“Native New Yorker, Dean Haspiel is the author of super-psychedelic romances and semi-autobiographical comics and is a founding member of Brooklyn’s DEEP6 Studios.

His studio-mate Simon Fraser describes Dean’s scene thusly: “Dean’s suggestion is very Dean, it’s the Terry and Edie kiss from ‘On the Waterfront.’ It’s a “Kiss/Rape” but her performance makes it more complicated than that. She’s excited.”

Let’s all pray for Dean’s speedy apprehension.

But NO! For truly, one man’s meat is another’s poisson, judge not lest ye be judged, and remember the wise words of Professor Praetorius: “Science, like love, has her little surprises.”

We don’t judge other people’s euphoria here at Shadowplay, we merely celebrate the human capacity for ecstasy!

Just got my hands on Joseph McBride’s splendid Whatever Happened to Orson Welles, and upon reading the McCarthy-era political stuff, I was interested to read the account given of a 1982 discussion at the Cinematheque Francaise, where Welles was asked to comment on Elia Kazan.

Chere mademoiselle, you have chosen the wrong metteur en scene, because Elia Kazan is a traitor. He is a man who sold to McCarthy all his companions at a time when he could continue to work in New York [on Broadway] at high salary, and having sold all his people to McCarthy, he then made a film called ON THE WATERFRONT which was a celebration of the informer.”

Then: “In other respects, he’s one of our great directors.”

In a strange sense, what makes ON THE WATERFRONT acceptable is the way in which Kazan and Schulberg stack the decks in favour of Terry Malloy: he’s dealing with dangerous criminals who kill people, they’re not his true friends, and he stands only to lose out personally by informing on them. If his brother had been true to him, there would be a real moral quandary in his betrayal, but Steiger’s character has made a living from exploiting his sibling. Conversely, Kazan was betraying people who had been loyal, who had committed no crime, who wished him nothing but good, and Kazan benefitted materially from snitching.

I love the story of the biographer who asked searching questions of Kazan about contradictions in his story, and Kazan fell unconscious at his desk rather than answer them. A moral microchip blew inside.
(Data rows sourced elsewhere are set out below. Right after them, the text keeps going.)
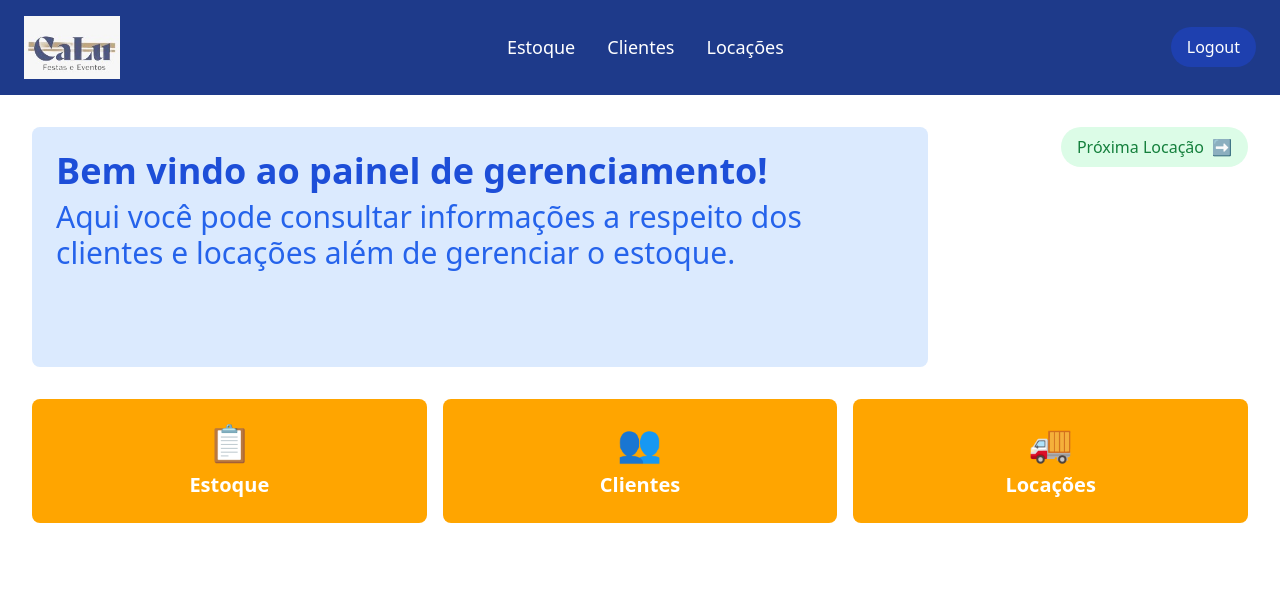
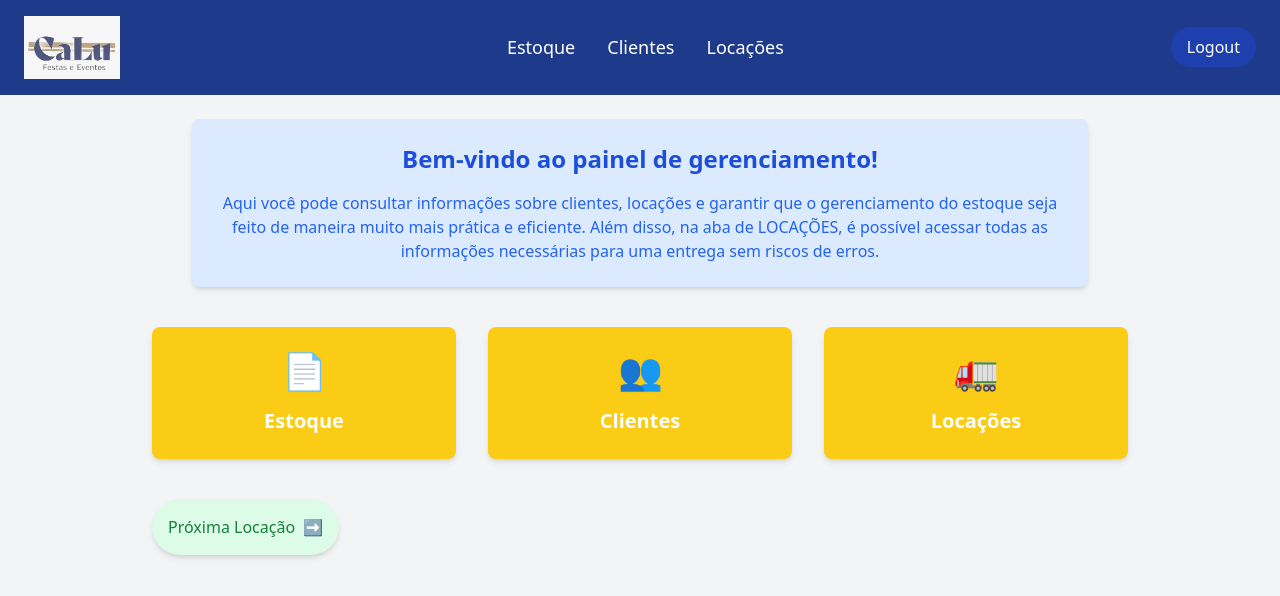
Before and after one commit to Psnsilvino/CaluFestas, a React (Vite) app: page / in a window 1280 px wide. Shown: the top 596 px of the page. Built offline with nearby package versions, Linux system fonts and the light colour scheme.

Commit message:
Página inifical refeita

```diff
--- a/src/pages/home.tsx
+++ b/src/pages/home.tsx
@@ -1,56 +1,54 @@
 import React from 'react';
 import NavBar from '../components/NavBar';
-import { Link } from 'react-router-dom';
+import { Bold } from 'lucide-react';
+//import { Link } from 'react-router-dom';
 
 
 const Home: React.FC = () => {
   return (
     <>
       <NavBar />
-      <div className="p-8">
-        <div className="flex items-start justify-between">
-          {/* Banner de boas-vindas com largura menor */}
-          <div className="bg-blue-100 rounded-lg p-6 h-60 max-w-4xl">
-            <h1 className="text-4xl font-bold text-blue-700 mb-2">
-              Bem vindo ao painel de gerenciamento!
+      <div className="flex flex-col items-center bg-gray-100 w-full h-screen pt-6">
+      {/* Caixa de Boas-Vindas */}
+      <div className="bg-blue-100 text-center p-6 rounded-lg shadow-md w-full max-w-4xl mb-10">
+        <h1 className="text-2xl font-bold text-blue-700 mb-4">
+          Bem-vindo ao painel de gerenciamento!
         </h1>
-            <p className="text-blue-600 text-3xl">
-              Aqui você pode consultar informações a respeito dos clientes e locações além de gerenciar o estoque.
+        <p className="text-blue-600">
+          Aqui você pode consultar informações sobre clientes, locações e garantir que o
+          gerenciamento do estoque seja feito de maneira muito mais prática e eficiente.
+          Além disso, na aba de LOCAÇÕES, é possível acessar todas as informações necessárias
+          para uma entrega sem riscos de erros.
         </p>
+
       </div>
 
-          {/* Botão de Próxima Locação */}
-          <button className="ml-4 bg-green-100 text-green-700 px-4 py-2 rounded-full flex items-center space-x-2 hover:bg-green-200 transition">
-            <span>Próxima Locação</span>
-            <span>➡️</span>
-          </button>
+      {/* Grid de Cards */}
+      <div className="grid grid-cols-1 sm:grid-cols-3 gap-8 w-full px-6 max-w-5xl mb-10">
+        {/* Card Estoque */}
+        <div className="bg-yellow-400 text-white p-6 rounded-lg shadow-md flex flex-col items-center gap-4 hover:bg-yellow-500 transition-all">
+          <div className="text-4xl">📄</div>
+          <h2 className="text-xl font-bold">Estoque</h2>
         </div>
 
-        {/* Seção de Cartões */}
-        <div className="grid grid-cols-1 sm:grid-cols-3 gap-4 mt-8">
-          {/* Card Estoque */}
-          <Link to={"/estoque"}>
-            <div className="bg-orangeButton text-white rounded-lg p-6 flex flex-col items-center space-y-2 hover:bg-yellow-500 transition">
-              <div className="text-4xl">📋</div>
-              <span className="text-xl font-semibold">Estoque</span>
+        {/* Card Clientes */}
+        <div className="bg-yellow-400 text-white p-6 rounded-lg shadow-md flex flex-col items-center gap-4 hover:bg-yellow-500 transition-all">
+          <div className="text-4xl">👥</div>
+          <h2 className="text-xl font-bold">Clientes</h2>
         </div>
-          </Link>
-
-          {/* Card Clientes */}
-          <Link to={"/clientes"}>
-            <div className="bg-orangeButton text-white rounded-lg p-6 flex flex-col items-center space-y-2 hover:bg-yellow-500 transition">
-              <div className="text-4xl">👥</div>
-              <span className="text-xl font-semibold">Clientes</span>
-            </div>
-          </Link>
 
         {/* Card Locações */}
-          <Link to={"/locacoes"}>
-            <div className="bg-orangeButton text-white rounded-lg p-6 flex flex-col items-center space-y-2 hover:bg-yellow-500 transition">
-              <div className="text-4xl">🚚</div>
-              <span className="text-xl font-semibold">Locações</span>
+        <div className="bg-yellow-400 text-white p-6 rounded-lg shadow-md flex flex-col items-center gap-4 hover:bg-yellow-500 transition-all">
+          <div className="text-4xl">🚛</div>
+          <h2 className="text-xl font-bold">Locações</h2>
         </div>
-          </Link>
+      </div>
+
+      {/* Botão Próxima Locação */}
+      <div className="w-full max-w-5xl px-6 flex justify-start">
+        <button className="bg-green-100 text-green-700 px-4 py-4 rounded-full flex items-center gap-2 shadow-md hover:bg-green-200 transition-all">
+          Próxima Locação <span>➡️</span>
+        </button>
       </div>
     </div>
     </>
```
Lines whose indentation alone changed are shown as unchanged.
Footnote: Eva Marie Saint is the whole show in this scene, top-notch work from an underrated actress. Her posture at the end is incredible.

Dean’s fellow cartoonist Simon Fraser informs me of the following:
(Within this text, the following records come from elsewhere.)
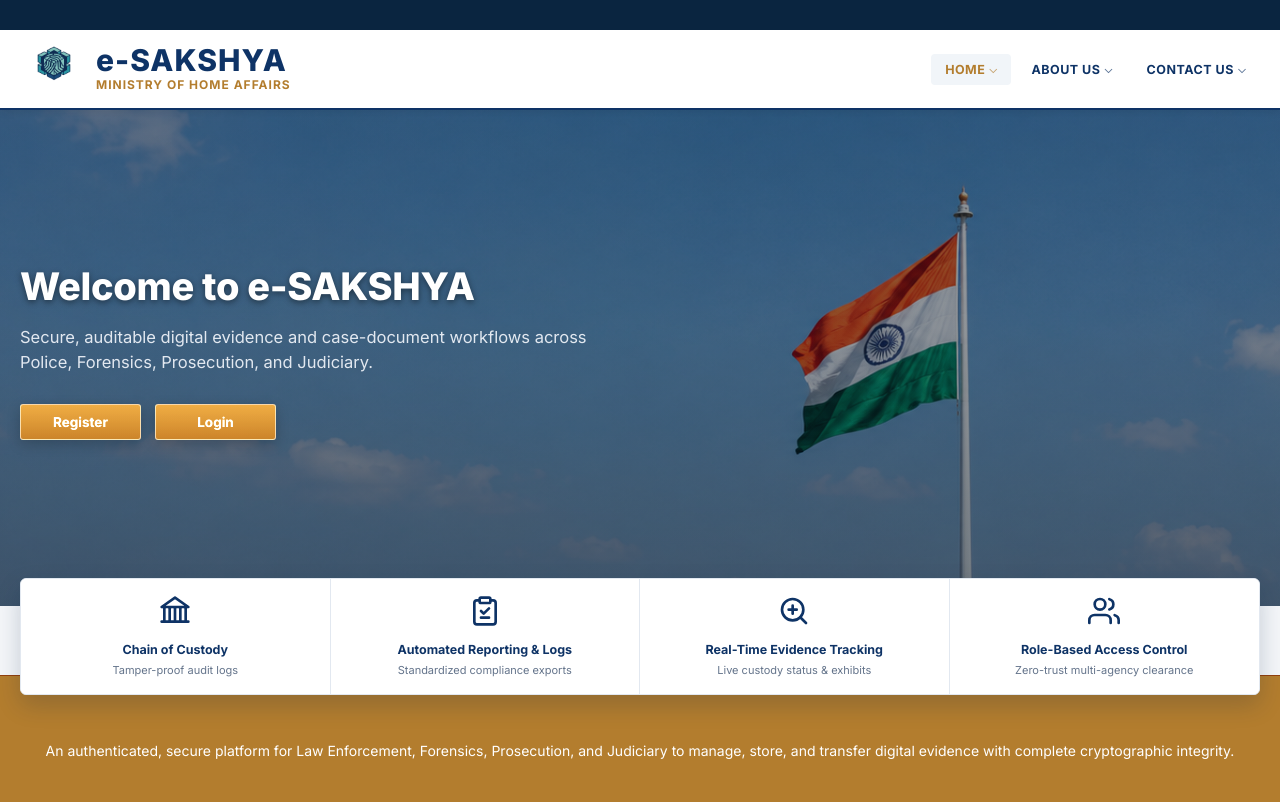
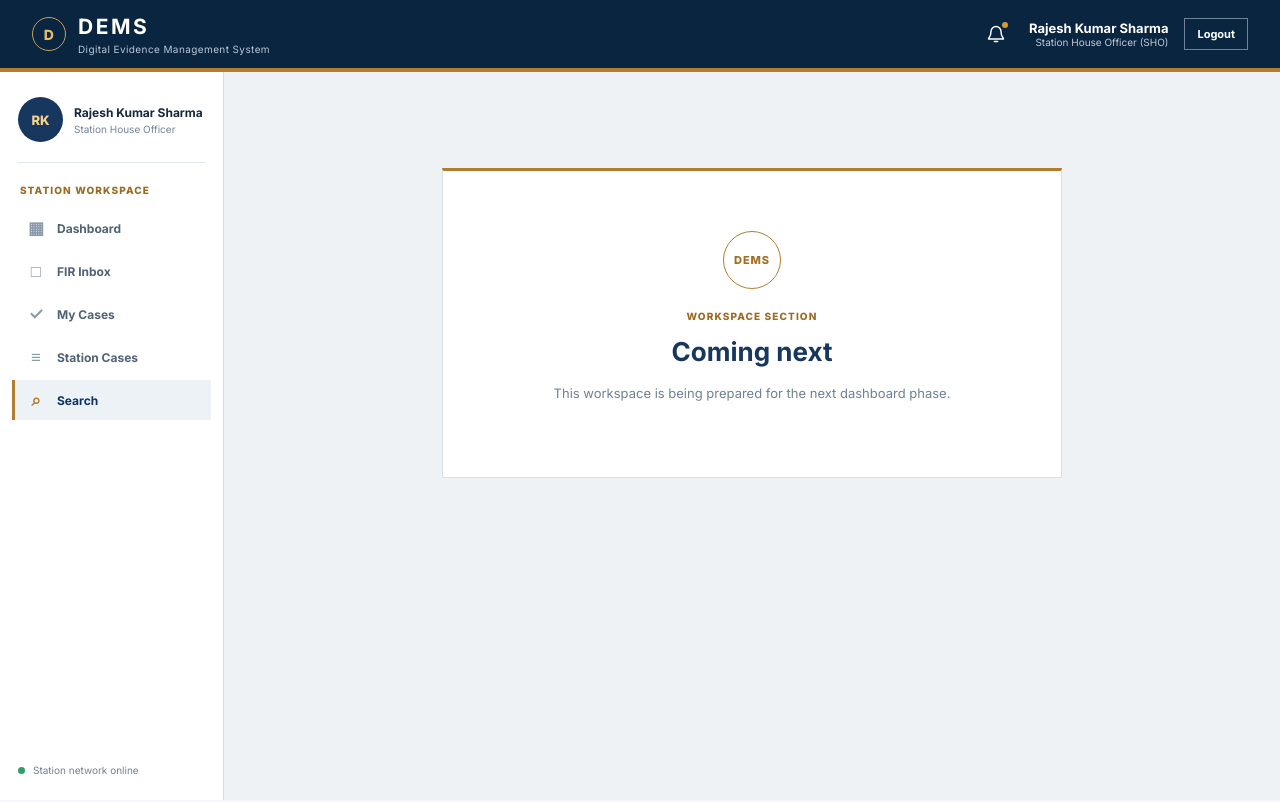
Before and after one commit to AayushiAggarwal-7/CICADA-frontend, a React (Vite) app: page /dashboard/search in a window 1280 px wide. Before the commit this address led to /. Shown: the top 802 px of the page. Built offline with nearby package versions, Linux system fonts and the light colour scheme.

Commit message:
fix SHO workspace routing and case navigation

```diff
--- a/src/App.jsx
+++ b/src/App.jsx
@@ -34,6 +34,11 @@
 
       {/* 4. Case Management & Investigation Notepad Dashboard */}
       <Route path="/dashboard" element={<DashboardPage />} />
+      <Route path="/dashboard/fir-inbox" element={<DashboardPage />} />
+      <Route path="/dashboard/my-cases" element={<DashboardPage />} />
+      <Route path="/dashboard/my-cases/:caseId" element={<DashboardPage />} />
+      <Route path="/dashboard/station-cases" element={<DashboardPage />} />
+      <Route path="/dashboard/search" element={<DashboardPage />} />
 
       {/* Fallback route */}
       <Route path="*" element={<Navigate to="/" replace />} />
--- a/src/components/sho/MyCases.jsx
+++ b/src/components/sho/MyCases.jsx
@@ -1,6 +1,6 @@
 import React, { useMemo, useState } from 'react'
+import { useNavigate } from 'react-router-dom'
 import { policeRoles } from '../../data/policeData'
-import CaseWorkspace from './case-workspace/CaseWorkspace'
 
 const progressFilters = ['All', 'Active', 'Under Investigation', 'In Court', 'Closed', 'Archived']
 
@@ -49,10 +49,10 @@
 	)
 }
 
-export default function MyCases({ currentUser, onBack }) {
+export default function MyCases({ currentUser }) {
+	const navigate = useNavigate()
 	const [searchQuery, setSearchQuery] = useState('')
 	const [activeFilter, setActiveFilter] = useState('All')
-	const [selectedCase, setSelectedCase] = useState(null)
 	const policeRole = getPoliceRole(currentUser)
 	const cases = (policeRole?.ownCases || []).map((caseItem) => ({
 		...caseItem,
@@ -66,10 +66,6 @@
 			&& (!query || matchesSearch(caseItem, query))
 		))
 	}, [activeFilter, cases, searchQuery])
-
-	if (selectedCase) {
-		return <CaseWorkspace caseItem={selectedCase} currentUser={currentUser} onBack={() => setSelectedCase(null)} />
-	}
 
 	return (
 		<section className="sho-workspace-view sho-my-cases" aria-labelledby="my-cases-title">
@@ -90,7 +86,7 @@
 			</div>
 
 			<div className="sho-my-case-list">
-				{filteredCases.map((caseItem) => <CaseListItem key={caseItem.id} caseItem={caseItem} onOpen={setSelectedCase} />)}
+				{filteredCases.map((caseItem) => <CaseListItem key={caseItem.id} caseItem={caseItem} onOpen={(selectedCase) => navigate(`/dashboard/my-cases/${selectedCase.id}`)} />)}
 				{filteredCases.length === 0 && <div className="sho-empty-state sho-my-cases-empty">No cases match the current search and progress filter.</div>}
 			</div>
 		</section>
--- a/src/components/sho/SHOSidebar.jsx
+++ b/src/components/sho/SHOSidebar.jsx
@@ -1,4 +1,5 @@
 import React from 'react'
+import { useLocation, useNavigate } from 'react-router-dom'
 
 const navigationItems = [
 	{ id: 'dashboard', label: 'Dashboard', icon: '▦' },
@@ -8,7 +9,25 @@
 	{ id: 'search', label: 'Search', icon: '⌕' },
 ]
 
-export default function SHOSidebar({ currentUser, activeSection, onSectionChange, onOpenProfile }) {
+export default function SHOSidebar({ currentUser, onOpenProfile }) {
+	const navigate = useNavigate()
+	const { pathname } = useLocation()
+	const activeSection = pathname === '/dashboard'
+		? 'dashboard'
+		: pathname.startsWith('/dashboard/fir-inbox')
+			? 'fir-inbox'
+			: pathname.startsWith('/dashboard/my-cases')
+				? 'my-cases'
+				: pathname.startsWith('/dashboard/station-cases')
+					? 'station-cases'
+					: pathname.startsWith('/dashboard/search') ? 'search' : 'dashboard'
+	const sectionPaths = {
+		dashboard: '/dashboard',
+		'fir-inbox': '/dashboard/fir-inbox',
+		'my-cases': '/dashboard/my-cases',
+		'station-cases': '/dashboard/station-cases',
+		search: '/dashboard/search',
+	}
 	const initials = (currentUser?.name || 'Officer')
 		.split(' ')
 		.slice(0, 2)
@@ -32,7 +51,7 @@
 						type="button"
 						key={item.id}
 						className={`sho-nav-item ${activeSection === item.id ? 'is-active' : ''}`}
-						onClick={() => onSectionChange(item.id)}
+						onClick={() => navigate(sectionPaths[item.id])}
 						aria-current={activeSection === item.id ? 'page' : undefined}
 					>
 						<span className="sho-nav-icon" aria-hidden="true">{item.icon}</span>
--- a/src/components/sho/case-workspace/CaseWorkspace.jsx
+++ b/src/components/sho/case-workspace/CaseWorkspace.jsx
@@ -1,4 +1,6 @@
 import React, { useState } from 'react'
+import { Link, useNavigate, useParams } from 'react-router-dom'
+import { policeRoles } from '../../../data/policeData'
 import CaseActivity from './CaseActivity'
 import CaseDocuments from './CaseDocuments'
 import CaseEvidence from './CaseEvidence'
@@ -19,15 +21,38 @@
 
 const tabComponents = { documents: CaseDocuments, evidence: CaseEvidence, team: CaseTeam, fsl: CaseFSL, activity: CaseActivity, more: CaseMore }
 
-export default function CaseWorkspace({ caseItem, currentUser, onBack }) {
+function getAssignedCases(currentUser) {
+	const roleId = currentUser?.roleId === 'police_sho' ? 'sho' : currentUser?.roleId?.replace(/^police_/, '')
+	const policeRole = policeRoles.find((role) => role.id === roleId) || policeRoles.find((role) => role.id === 'sho')
+	return (policeRole?.ownCases || []).map((caseItem) => ({
+		...caseItem,
+		progressStatus: caseItem.progressStatus || (caseItem.status?.toLowerCase().includes('court') ? 'In Court' : 'Under Investigation'),
+		priority: caseItem.priority || (caseItem.statusLevel === 'critical' ? 'Critical' : caseItem.statusLevel === 'urgent' ? 'Urgent' : 'Routine'),
+	}))
+}
+
+export default function CaseWorkspace({ currentUser }) {
+	const { caseId } = useParams()
+	const navigate = useNavigate()
+	const caseItem = getAssignedCases(currentUser).find((item) => item.id === caseId)
 	const [activeTab, setActiveTab] = useState('overview')
+
+	if (!caseItem) {
+		return (
+			<section className="sho-workspace-view sho-empty-state" aria-labelledby="case-not-found-title">
+				<h1 id="case-not-found-title">Case not found</h1>
+				<p>The requested case could not be found in your assigned casework.</p>
+				<Link className="sho-primary-button" to="/dashboard/my-cases">Back to My Cases</Link>
+			</section>
+		)
+	}
 	const TabContent = tabComponents[activeTab]
 	const station = caseItem.policeStation || currentUser?.station || 'Central Police Station, Division I'
 
 	return (
 		<section className="sho-case-workspace" aria-labelledby="case-workspace-title">
 			<header className="sho-case-workspace-header">
-				<button type="button" className="sho-back-link" onClick={onBack}>← Back to My Cases</button>
+				<button type="button" className="sho-back-link" onClick={() => navigate('/dashboard/my-cases')}>← Back to My Cases</button>
 				<div className="sho-case-workspace-identity">
 					<div><p className="sho-eyebrow">Case workspace</p><h1 id="case-workspace-title">{caseItem.firNumber}</h1><h2>{caseItem.title}</h2></div>
 					<div className="sho-case-workspace-context"><span>{station}</span><span className={`sho-case-progress ${caseItem.progressStatus.toLowerCase().replaceAll(' ', '-')}`}>{caseItem.progressStatus}</span><span>Primary IO: {caseItem.ioName || 'Not assigned'}</span>{caseItem.priority && <span>Priority: {caseItem.priority}</span>}</div>
--- a/src/pages/DashboardPage.jsx
+++ b/src/pages/DashboardPage.jsx
@@ -1,8 +1,9 @@
 import React, { useState } from 'react'
-import { useNavigate } from 'react-router-dom'
+import { useLocation, useNavigate } from 'react-router-dom'
 import ProfileViewerModal from '../components/ProfileViewerModal'
 import FIRInbox from '../components/sho/FIRInbox'
 import MyCases from '../components/sho/MyCases'
+import CaseWorkspace from '../components/sho/case-workspace/CaseWorkspace'
 import SHODashboardHome from '../components/sho/SHODashboardHome'
 import SHOSidebar from '../components/sho/SHOSidebar'
 import SHOTopbar from '../components/sho/SHOTopbar'
@@ -32,7 +33,18 @@
   })
 
   const [isProfileModalOpen, setIsProfileModalOpen] = useState(false)
-  const [activeSection, setActiveSection] = useState('dashboard')
+  const { pathname } = useLocation()
+
+  const navigateToSection = (section) => {
+    const sectionPaths = {
+      dashboard: '/dashboard',
+      'fir-inbox': '/dashboard/fir-inbox',
+      'my-cases': '/dashboard/my-cases',
+      'station-cases': '/dashboard/station-cases',
+      search: '/dashboard/search',
+    }
+    navigate(sectionPaths[section] || '/dashboard')
+  }
 
   const handleLogout = () => {
     localStorage.removeItem('dems_active_user')
@@ -49,17 +61,17 @@
       <div className="sho-dashboard-body">
         <SHOSidebar
           currentUser={currentUser}
-          activeSection={activeSection}
-          onSectionChange={setActiveSection}
           onOpenProfile={() => setIsProfileModalOpen(true)}
         />
         <main className="sho-dashboard-content">
-          {activeSection === 'dashboard' ? (
-            <SHODashboardHome currentUser={currentUser} onNavigate={setActiveSection} />
-          ) : activeSection === 'fir-inbox' ? (
-            <FIRInbox currentUser={currentUser} onBack={() => setActiveSection('dashboard')} />
-          ) : activeSection === 'my-cases' ? (
-            <MyCases currentUser={currentUser} onBack={() => setActiveSection('dashboard')} />
+          {pathname === '/dashboard' ? (
+            <SHODashboardHome currentUser={currentUser} onNavigate={navigateToSection} />
+          ) : pathname === '/dashboard/fir-inbox' ? (
+            <FIRInbox currentUser={currentUser} onBack={() => navigate('/dashboard')} />
+          ) : pathname === '/dashboard/my-cases' ? (
+            <MyCases currentUser={currentUser} />
+          ) : pathname.startsWith('/dashboard/my-cases/') ? (
+            <CaseWorkspace currentUser={currentUser} />
           ) : (
             <section className="sho-placeholder-panel" aria-labelledby="coming-next-title">
               <span className="sho-placeholder-mark" aria-hidden="true">DEMS</span>
```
“Dean was taught to swim by Shelly Winters. Who was his godmother. Dean was also babysat by a very young Bobby DeNiro. A family friend. There’s a lot more of that kind of thing from Deans family.”

Wow. And to think I was previously impressed by Simon having a cartoonist friend who’s descended from Johnny Weissmuller! Any connection to Shelley Winters is like a hotline to God.

Shelley / God